> EXERCISE BRIEF
Tally the lines of the material that carry the word "page". Give no more than the number.

^^^^^^^^

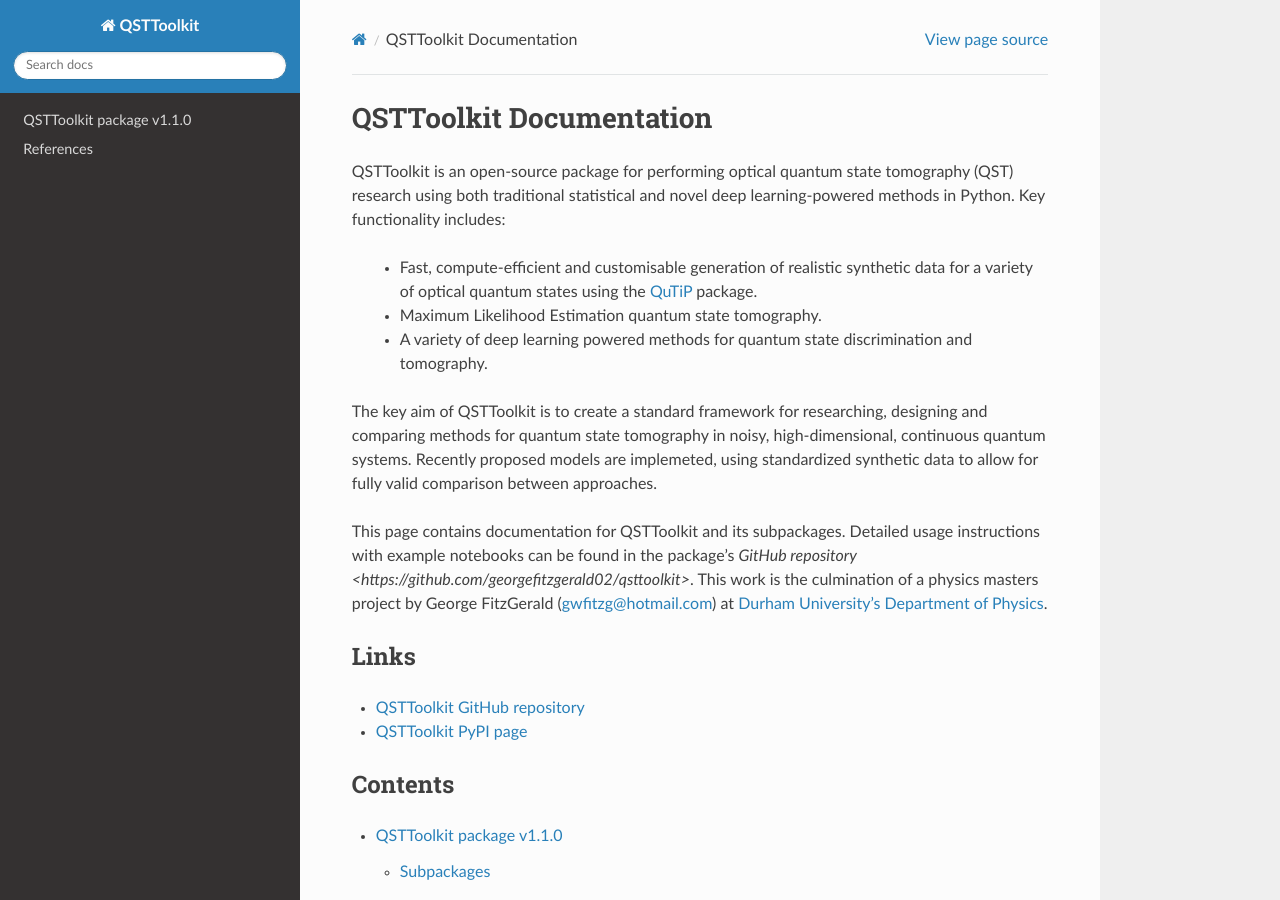
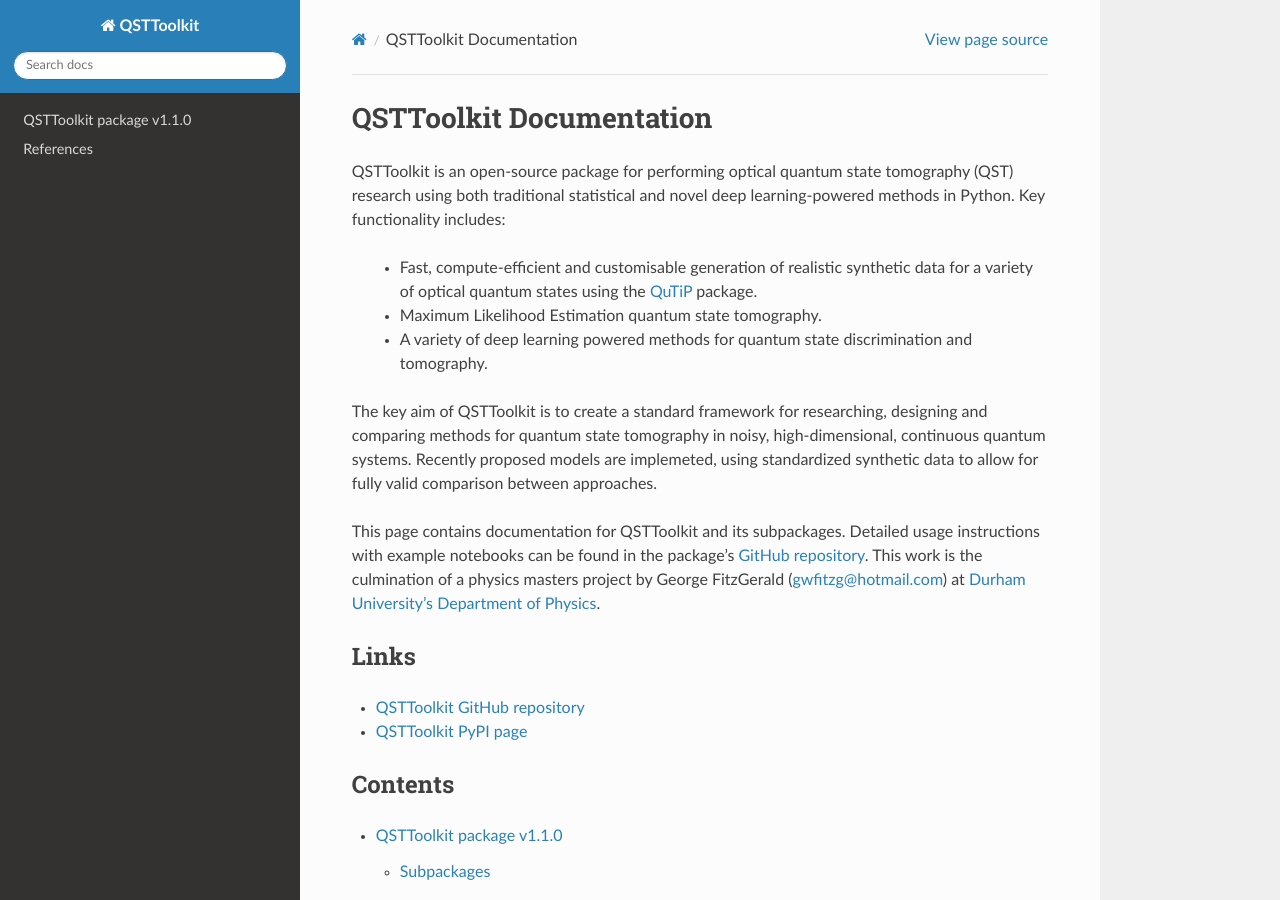
Before and after one commit to georgefitzgerald02/qsttoolkit, a Sphinx documentation site: the page built from docs/index.rst, in a window 1280 px wide and 900 px high. Built offline with Sphinx 7.4.7 and the Read the Docs theme 3.1.0, drawn with Linux system fonts in a browser that asks for light colours.

Commit message:
v1.1.0 documentation

```diff
--- a/docs/index.rst
+++ b/docs/index.rst
@@ -10,7 +10,7 @@ QSTToolkit is an open-source package for performing optical quantum state tomogr
 
 The key aim of QSTToolkit is to create a standard framework for researching, designing and comparing methods for quantum state tomography in noisy, high-dimensional, continuous quantum systems. Recently proposed models are implemeted, using standardized synthetic data to allow for fully valid comparison between approaches.
 
-This page contains documentation for QSTToolkit and its subpackages. Detailed usage instructions with example notebooks can be found in the package's `GitHub repository <https://github.com/georgefitzgerald02/qsttoolkit>`. This work is the culmination of a physics masters project by George FitzGerald (gwfitzg@hotmail.com) at `Durham University's Department of Physics <https://www.durham.ac.uk/departments/academic/physics/>`_.
+This page contains documentation for QSTToolkit and its subpackages. Detailed usage instructions with example notebooks can be found in the package's `GitHub repository <https://github.com/georgefitzgerald02/qsttoolkit>`_. This work is the culmination of a physics masters project by George FitzGerald (gwfitzg@hotmail.com) at `Durham University's Department of Physics <https://www.durham.ac.uk/departments/academic/physics/>`_.
 
 Links
 =====
```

^^^^^^^^

> SOLVED EXERCISE
3